PublisherSociety for Range Management
JournalJournal of Range Management
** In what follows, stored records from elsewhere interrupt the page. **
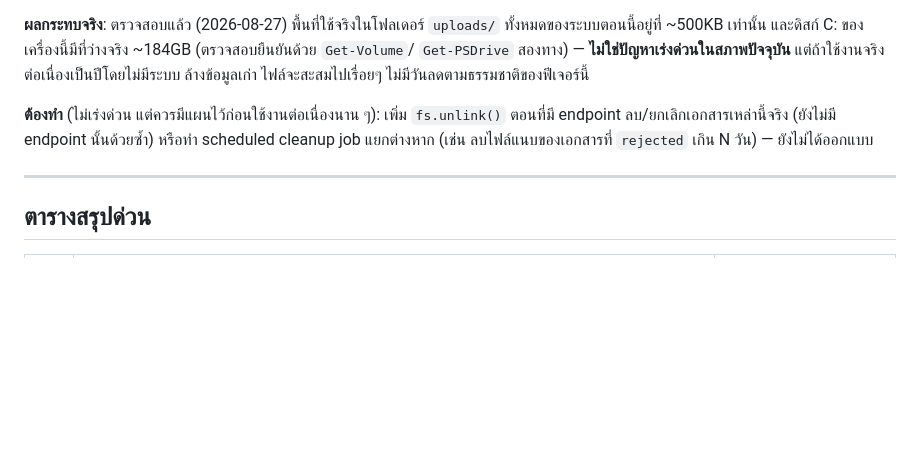
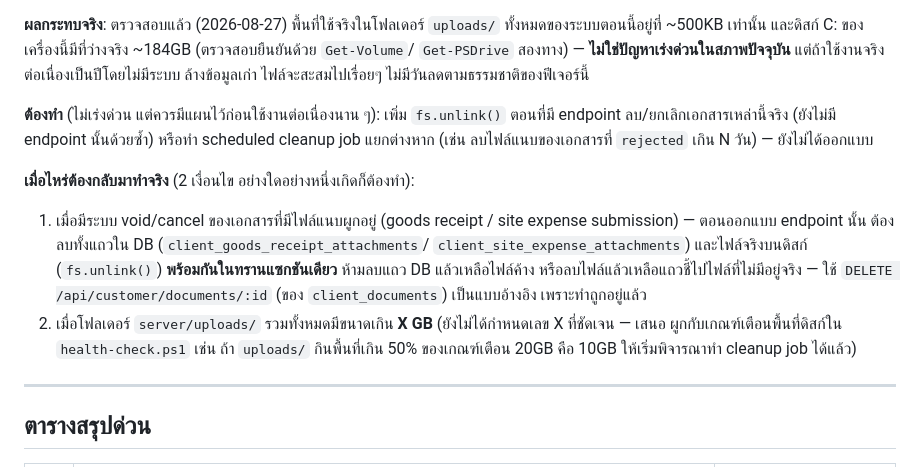
Before and after one commit to ballpopzaza219-dotcom/sales-presentation, a Markdown page: server/docs/pr-module-known-limitations.md, the part around the change. Drawn GitHub-style; blank space fills up the shorter version.

Commit message:
Document trigger conditions for the file-attachment cleanup gap (ข.8)
Specifies when to revisit: when a void/cancel path for goods receipts
or site expense submissions is added (must delete DB row + disk file
together, atomically, per the client_documents reference pattern), or
when uploads/ crosses a size threshold tied to health-check.ps1's
disk-space warning.

Co-Authored-By: Claude Sonnet 5 <noreply@anthropic.com>

```diff
--- a/server/docs/pr-module-known-limitations.md
+++ b/server/docs/pr-module-known-limitations.md
@@ -142,6 +142,16 @@ goods-receipt-attachments/`, `server/uploads/site-expense-attachments/`) จะ
 ลบ/ยกเลิกเอกสารเหล่านี้จริง (ยังไม่มี endpoint นั้นด้วยซ้ำ) หรือทำ scheduled cleanup job แยกต่างหาก
 (เช่น ลบไฟล์แนบของเอกสารที่ `rejected` เกิน N วัน) — ยังไม่ได้ออกแบบ
 
+**เมื่อไหร่ต้องกลับมาทำจริง** (2 เงื่อนไข อย่างใดอย่างหนึ่งเกิดก็ต้องทำ):
+1. เมื่อมีระบบ void/cancel ของเอกสารที่มีไฟล์แนบผูกอยู่ (goods receipt / site expense submission) —
+   ตอนออกแบบ endpoint นั้น ต้องลบทั้งแถวใน DB (`client_goods_receipt_attachments`/
+   `client_site_expense_attachments`) และไฟล์จริงบนดิสก์ (`fs.unlink()`) **พร้อมกันในทรานแซกชันเดียว**
+   ห้ามลบแถว DB แล้วเหลือไฟล์ค้าง หรือลบไฟล์แล้วเหลือแถวชี้ไปไฟล์ที่ไม่มีอยู่จริง — ใช้
+   `DELETE /api/customer/documents/:id` (ของ `client_documents`) เป็นแบบอ้างอิง เพราะทำถูกอยู่แล้ว
+2. เมื่อโฟลเดอร์ `server/uploads/` รวมทั้งหมดมีขนาดเกิน **X GB** (ยังไม่ได้กำหนดเลข X ที่ชัดเจน — เสนอ
+   ผูกกับเกณฑ์เตือนพื้นที่ดิสก์ใน `health-check.ps1` เช่น ถ้า `uploads/` กินพื้นที่เกิน 50% ของเกณฑ์เตือน
+   20GB คือ 10GB ให้เริ่มพิจารณาทำ cleanup job ได้แล้ว)
+
 ---
 
 ## ตารางสรุปด่วน
```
AbstractResults of a 1961-1974 grazing system study on the Texas Experimental Ranch in the Rolling Plains were used to evaluate annual net income stability characteristics for a cow-calf operation. A linear programming risk analysis model was utilized to select optimal combinations of grazing systems which minimized annual negative net income fluctuations. Greatest annual net incomes, expressed in 1979 dollars, were obtained from heavier stocked, continuously grazed systems which received winter feed. For the 1961-1974 period, annual net income stability was not increased by selecting combination of grazing systems. However, when only the last 5 years were included in the analysis, the stability of annual net income was improved by selecting a combination of grazing systems. Supplemental winter feeding did not have a significant effect on annual net incomes. However, under heavier stocking rates the standard deviation of annual net income was approximately doubled when cows did not receive supplemental winter feed. Annual income and income variability was determined to have increased during the last 5 years of the study, relative to the total study period. It is hypothesized that a portion of this increased variability at the heavier rates of stocking is the result of changes in the composition of vegetation. The general increase in variability across all systems indicates that ranch operators may need to consider alternatives for risk management as well as management for profits.